[Before-and-after change records]

***

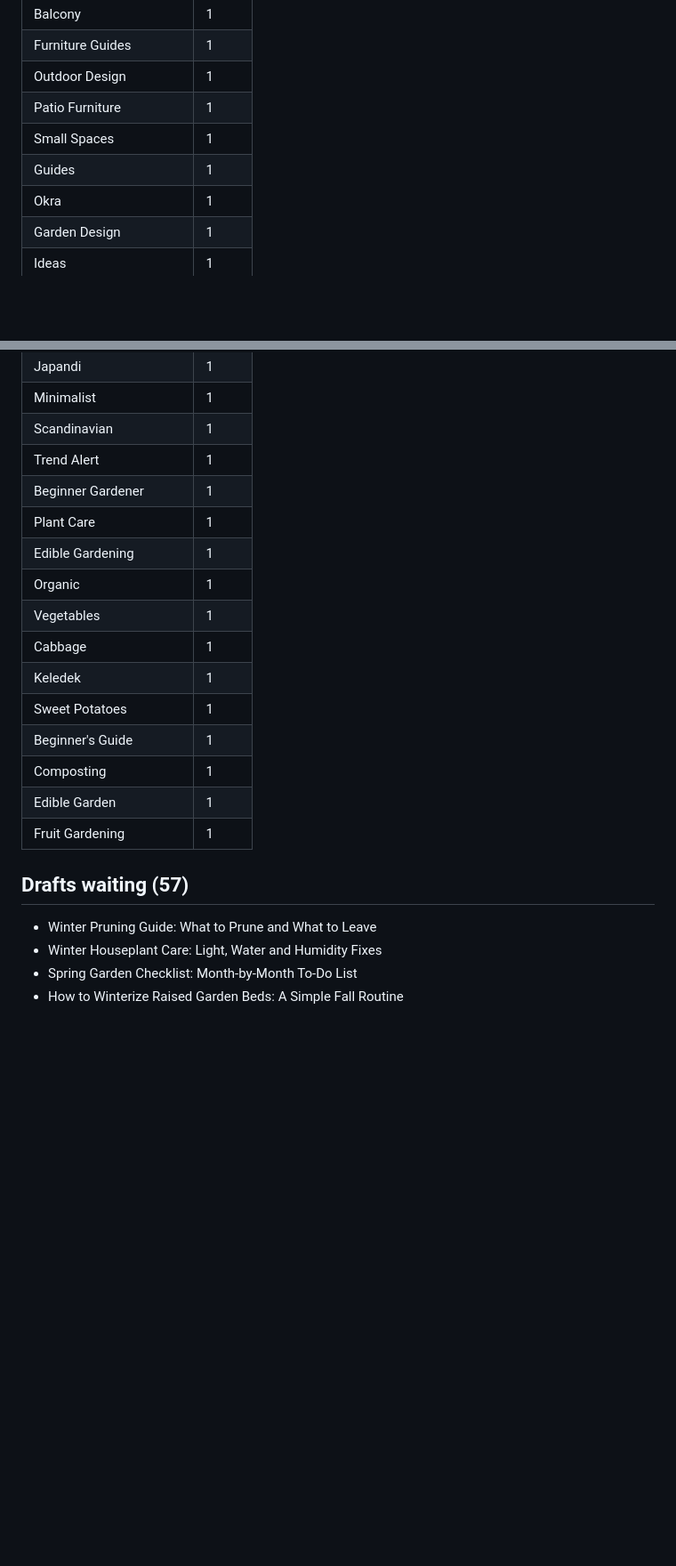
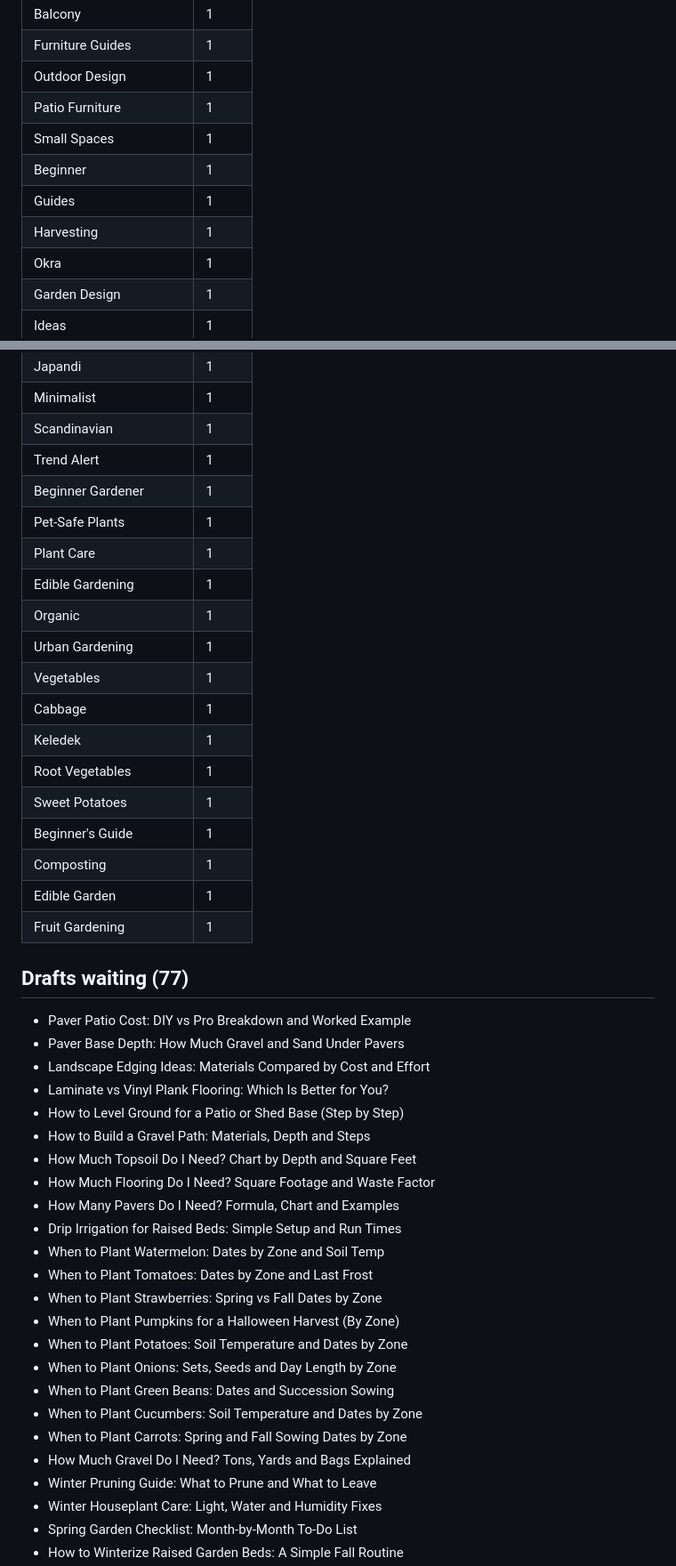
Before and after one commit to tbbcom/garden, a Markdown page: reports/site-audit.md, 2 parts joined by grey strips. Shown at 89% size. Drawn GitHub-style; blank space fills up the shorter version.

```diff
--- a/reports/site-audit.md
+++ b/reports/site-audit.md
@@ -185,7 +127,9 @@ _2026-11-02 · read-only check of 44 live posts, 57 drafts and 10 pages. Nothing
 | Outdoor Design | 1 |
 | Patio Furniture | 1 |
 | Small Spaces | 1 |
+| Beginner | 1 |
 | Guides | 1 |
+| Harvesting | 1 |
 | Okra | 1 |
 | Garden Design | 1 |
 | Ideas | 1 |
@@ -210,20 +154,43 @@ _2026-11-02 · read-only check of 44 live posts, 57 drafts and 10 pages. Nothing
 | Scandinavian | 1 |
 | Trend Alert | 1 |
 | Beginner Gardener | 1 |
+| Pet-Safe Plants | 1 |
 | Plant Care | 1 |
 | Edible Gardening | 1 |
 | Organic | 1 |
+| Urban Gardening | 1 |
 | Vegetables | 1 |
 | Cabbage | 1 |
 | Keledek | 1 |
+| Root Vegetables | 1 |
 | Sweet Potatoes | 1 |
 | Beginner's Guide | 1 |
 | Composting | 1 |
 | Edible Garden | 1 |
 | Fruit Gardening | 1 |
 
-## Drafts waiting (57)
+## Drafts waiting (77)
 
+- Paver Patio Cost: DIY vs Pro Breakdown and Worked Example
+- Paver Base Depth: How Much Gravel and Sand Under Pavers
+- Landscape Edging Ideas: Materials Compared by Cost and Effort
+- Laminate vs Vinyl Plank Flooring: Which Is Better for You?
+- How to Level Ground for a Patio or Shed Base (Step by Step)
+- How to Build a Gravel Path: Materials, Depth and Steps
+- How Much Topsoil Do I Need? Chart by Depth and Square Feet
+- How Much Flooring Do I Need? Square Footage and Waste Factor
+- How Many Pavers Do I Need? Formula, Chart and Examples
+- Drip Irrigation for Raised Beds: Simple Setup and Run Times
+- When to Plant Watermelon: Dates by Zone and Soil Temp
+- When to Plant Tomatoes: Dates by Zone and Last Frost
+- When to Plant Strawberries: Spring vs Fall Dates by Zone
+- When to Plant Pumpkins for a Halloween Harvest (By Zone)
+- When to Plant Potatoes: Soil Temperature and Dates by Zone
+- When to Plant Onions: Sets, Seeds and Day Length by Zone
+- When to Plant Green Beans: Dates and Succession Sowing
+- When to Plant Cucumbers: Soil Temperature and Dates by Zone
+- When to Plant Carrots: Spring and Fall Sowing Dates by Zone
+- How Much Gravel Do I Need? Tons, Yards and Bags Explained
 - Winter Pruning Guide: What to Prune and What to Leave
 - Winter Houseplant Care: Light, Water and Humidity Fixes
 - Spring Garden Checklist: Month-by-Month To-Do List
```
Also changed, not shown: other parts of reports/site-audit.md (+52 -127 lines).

***

### Task goal:
Repeat the data exactly in full, omitting its pictures.

### Output for this task:
Before and after one commit to tbbcom/garden, a Markdown page: reports/site-audit.md, 2 parts joined by grey strips. Shown at 89% size. Drawn GitHub-style; blank space fills up the shorter version.

```diff
--- a/reports/site-audit.md
+++ b/reports/site-audit.md
@@ -185,7 +127,9 @@ _2026-11-02 · read-only check of 44 live posts, 57 drafts and 10 pages. Nothing
 | Outdoor Design | 1 |
 | Patio Furniture | 1 |
 | Small Spaces | 1 |
+| Beginner | 1 |
 | Guides | 1 |
+| Harvesting | 1 |
 | Okra | 1 |
 | Garden Design | 1 |
 | Ideas | 1 |
@@ -210,20 +154,43 @@ _2026-11-02 · read-only check of 44 live posts, 57 drafts and 10 pages. Nothing
 | Scandinavian | 1 |
 | Trend Alert | 1 |
 | Beginner Gardener | 1 |
+| Pet-Safe Plants | 1 |
 | Plant Care | 1 |
 | Edible Gardening | 1 |
 | Organic | 1 |
+| Urban Gardening | 1 |
 | Vegetables | 1 |
 | Cabbage | 1 |
 | Keledek | 1 |
+| Root Vegetables | 1 |
 | Sweet Potatoes | 1 |
 | Beginner's Guide | 1 |
 | Composting | 1 |
 | Edible Garden | 1 |
 | Fruit Gardening | 1 |
 
-## Drafts waiting (57)
+## Drafts waiting (77)
 
+- Paver Patio Cost: DIY vs Pro Breakdown and Worked Example
+- Paver Base Depth: How Much Gravel and Sand Under Pavers
+- Landscape Edging Ideas: Materials Compared by Cost and Effort
+- Laminate vs Vinyl Plank Flooring: Which Is Better for You?
+- How to Level Ground for a Patio or Shed Base (Step by Step)
+- How to Build a Gravel Path: Materials, Depth and Steps
+- How Much Topsoil Do I Need? Chart by Depth and Square Feet
+- How Much Flooring Do I Need? Square Footage and Waste Factor
+- How Many Pavers Do I Need? Formula, Chart and Examples
+- Drip Irrigation for Raised Beds: Simple Setup and Run Times
+- When to Plant Watermelon: Dates by Zone and Soil Temp
+- When to Plant Tomatoes: Dates by Zone and Last Frost
+- When to Plant Strawberries: Spring vs Fall Dates by Zone
+- When to Plant Pumpkins for a Halloween Harvest (By Zone)
+- When to Plant Potatoes: Soil Temperature and Dates by Zone
+- When to Plant Onions: Sets, Seeds and Day Length by Zone
+- When to Plant Green Beans: Dates and Succession Sowing
+- When to Plant Cucumbers: Soil Temperature and Dates by Zone
+- When to Plant Carrots: Spring and Fall Sowing Dates by Zone
+- How Much Gravel Do I Need? Tons, Yards and Bags Explained
 - Winter Pruning Guide: What to Prune and What to Leave
 - Winter Houseplant Care: Light, Water and Humidity Fixes
 - Spring Garden Checklist: Month-by-Month To-Do List
```
Also changed, not shown: other parts of reports/site-audit.md (+52 -127 lines).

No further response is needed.